■ Data records:

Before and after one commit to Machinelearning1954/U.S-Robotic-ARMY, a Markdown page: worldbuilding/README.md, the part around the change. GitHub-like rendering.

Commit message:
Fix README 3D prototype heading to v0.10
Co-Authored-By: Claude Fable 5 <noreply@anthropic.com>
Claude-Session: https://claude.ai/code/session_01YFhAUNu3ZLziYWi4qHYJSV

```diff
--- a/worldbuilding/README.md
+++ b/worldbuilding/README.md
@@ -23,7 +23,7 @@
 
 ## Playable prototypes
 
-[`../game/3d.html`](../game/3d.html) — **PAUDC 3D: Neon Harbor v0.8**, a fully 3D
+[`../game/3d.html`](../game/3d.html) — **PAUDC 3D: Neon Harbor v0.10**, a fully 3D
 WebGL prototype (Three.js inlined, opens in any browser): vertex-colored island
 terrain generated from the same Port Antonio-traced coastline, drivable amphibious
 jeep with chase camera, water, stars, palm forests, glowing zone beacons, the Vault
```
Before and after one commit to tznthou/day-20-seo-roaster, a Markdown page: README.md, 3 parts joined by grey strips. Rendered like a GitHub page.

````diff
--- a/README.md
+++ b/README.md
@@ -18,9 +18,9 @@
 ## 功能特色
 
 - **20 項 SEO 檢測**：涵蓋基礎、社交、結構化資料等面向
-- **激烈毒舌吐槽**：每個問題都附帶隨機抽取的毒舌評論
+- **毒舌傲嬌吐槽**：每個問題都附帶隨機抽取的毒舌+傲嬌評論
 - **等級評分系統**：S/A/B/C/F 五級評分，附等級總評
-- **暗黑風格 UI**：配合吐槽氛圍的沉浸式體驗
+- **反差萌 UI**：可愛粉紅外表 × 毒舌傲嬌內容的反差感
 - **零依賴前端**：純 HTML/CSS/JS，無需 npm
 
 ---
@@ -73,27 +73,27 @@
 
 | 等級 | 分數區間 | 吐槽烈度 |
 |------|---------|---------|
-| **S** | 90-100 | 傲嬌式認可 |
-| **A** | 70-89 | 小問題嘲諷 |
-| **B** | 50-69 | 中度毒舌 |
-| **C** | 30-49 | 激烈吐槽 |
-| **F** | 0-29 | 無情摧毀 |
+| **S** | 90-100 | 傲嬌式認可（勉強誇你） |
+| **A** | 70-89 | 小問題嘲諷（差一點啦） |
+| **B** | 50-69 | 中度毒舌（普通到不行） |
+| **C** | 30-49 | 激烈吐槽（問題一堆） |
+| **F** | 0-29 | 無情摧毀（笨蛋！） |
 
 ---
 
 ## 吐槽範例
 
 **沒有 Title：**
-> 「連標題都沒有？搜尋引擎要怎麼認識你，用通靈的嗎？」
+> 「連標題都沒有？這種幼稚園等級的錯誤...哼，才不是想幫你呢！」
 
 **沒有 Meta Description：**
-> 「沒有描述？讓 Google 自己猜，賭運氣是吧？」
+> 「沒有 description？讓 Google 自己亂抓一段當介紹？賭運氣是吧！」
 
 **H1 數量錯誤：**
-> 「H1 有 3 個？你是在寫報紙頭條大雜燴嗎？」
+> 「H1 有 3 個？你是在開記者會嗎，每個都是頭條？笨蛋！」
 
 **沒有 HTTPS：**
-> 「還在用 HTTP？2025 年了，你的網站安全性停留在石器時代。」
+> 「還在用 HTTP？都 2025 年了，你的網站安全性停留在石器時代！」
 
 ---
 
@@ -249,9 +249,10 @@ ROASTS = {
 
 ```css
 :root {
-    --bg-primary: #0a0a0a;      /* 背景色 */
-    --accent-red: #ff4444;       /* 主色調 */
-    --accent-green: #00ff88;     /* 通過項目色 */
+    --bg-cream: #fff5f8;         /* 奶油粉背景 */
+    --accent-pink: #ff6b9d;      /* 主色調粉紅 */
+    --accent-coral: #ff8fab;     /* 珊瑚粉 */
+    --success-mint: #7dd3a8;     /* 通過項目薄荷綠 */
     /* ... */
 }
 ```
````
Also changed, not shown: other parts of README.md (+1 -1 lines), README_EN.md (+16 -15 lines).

■ What to produce: Repeat the listing. Keep every character the same.

■ Final answer:
Before and after one commit to Machinelearning1954/U.S-Robotic-ARMY, a Markdown page: worldbuilding/README.md, the part around the change. GitHub-like rendering.

Commit message:
Fix README 3D prototype heading to v0.10
Co-Authored-By: Claude Fable 5 <noreply@anthropic.com>
Claude-Session: https://claude.ai/code/session_01YFhAUNu3ZLziYWi4qHYJSV

```diff
--- a/worldbuilding/README.md
+++ b/worldbuilding/README.md
@@ -23,7 +23,7 @@
 
 ## Playable prototypes
 
-[`../game/3d.html`](../game/3d.html) — **PAUDC 3D: Neon Harbor v0.8**, a fully 3D
+[`../game/3d.html`](../game/3d.html) — **PAUDC 3D: Neon Harbor v0.10**, a fully 3D
 WebGL prototype (Three.js inlined, opens in any browser): vertex-colored island
 terrain generated from the same Port Antonio-traced coastline, drivable amphibious
 jeep with chase camera, water, stars, palm forests, glowing zone beacons, the Vault
```
Before and after one commit to tznthou/day-20-seo-roaster, a Markdown page: README.md, 3 parts joined by grey strips. Rendered like a GitHub page.

````diff
--- a/README.md
+++ b/README.md
@@ -18,9 +18,9 @@
 ## 功能特色
 
 - **20 項 SEO 檢測**：涵蓋基礎、社交、結構化資料等面向
-- **激烈毒舌吐槽**：每個問題都附帶隨機抽取的毒舌評論
+- **毒舌傲嬌吐槽**：每個問題都附帶隨機抽取的毒舌+傲嬌評論
 - **等級評分系統**：S/A/B/C/F 五級評分，附等級總評
-- **暗黑風格 UI**：配合吐槽氛圍的沉浸式體驗
+- **反差萌 UI**：可愛粉紅外表 × 毒舌傲嬌內容的反差感
 - **零依賴前端**：純 HTML/CSS/JS，無需 npm
 
 ---
@@ -73,27 +73,27 @@
 
 | 等級 | 分數區間 | 吐槽烈度 |
 |------|---------|---------|
-| **S** | 90-100 | 傲嬌式認可 |
-| **A** | 70-89 | 小問題嘲諷 |
-| **B** | 50-69 | 中度毒舌 |
-| **C** | 30-49 | 激烈吐槽 |
-| **F** | 0-29 | 無情摧毀 |
+| **S** | 90-100 | 傲嬌式認可（勉強誇你） |
+| **A** | 70-89 | 小問題嘲諷（差一點啦） |
+| **B** | 50-69 | 中度毒舌（普通到不行） |
+| **C** | 30-49 | 激烈吐槽（問題一堆） |
+| **F** | 0-29 | 無情摧毀（笨蛋！） |
 
 ---
 
 ## 吐槽範例
 
 **沒有 Title：**
-> 「連標題都沒有？搜尋引擎要怎麼認識你，用通靈的嗎？」
+> 「連標題都沒有？這種幼稚園等級的錯誤...哼，才不是想幫你呢！」
 
 **沒有 Meta Description：**
-> 「沒有描述？讓 Google 自己猜，賭運氣是吧？」
+> 「沒有 description？讓 Google 自己亂抓一段當介紹？賭運氣是吧！」
 
 **H1 數量錯誤：**
-> 「H1 有 3 個？你是在寫報紙頭條大雜燴嗎？」
+> 「H1 有 3 個？你是在開記者會嗎，每個都是頭條？笨蛋！」
 
 **沒有 HTTPS：**
-> 「還在用 HTTP？2025 年了，你的網站安全性停留在石器時代。」
+> 「還在用 HTTP？都 2025 年了，你的網站安全性停留在石器時代！」
 
 ---
 
@@ -249,9 +249,10 @@ ROASTS = {
 
 ```css
 :root {
-    --bg-primary: #0a0a0a;      /* 背景色 */
-    --accent-red: #ff4444;       /* 主色調 */
-    --accent-green: #00ff88;     /* 通過項目色 */
+    --bg-cream: #fff5f8;         /* 奶油粉背景 */
+    --accent-pink: #ff6b9d;      /* 主色調粉紅 */
+    --accent-coral: #ff8fab;     /* 珊瑚粉 */
+    --success-mint: #7dd3a8;     /* 通過項目薄荷綠 */
     /* ... */
 }
 ```
````
Also changed, not shown: other parts of README.md (+1 -1 lines), README_EN.md (+16 -15 lines).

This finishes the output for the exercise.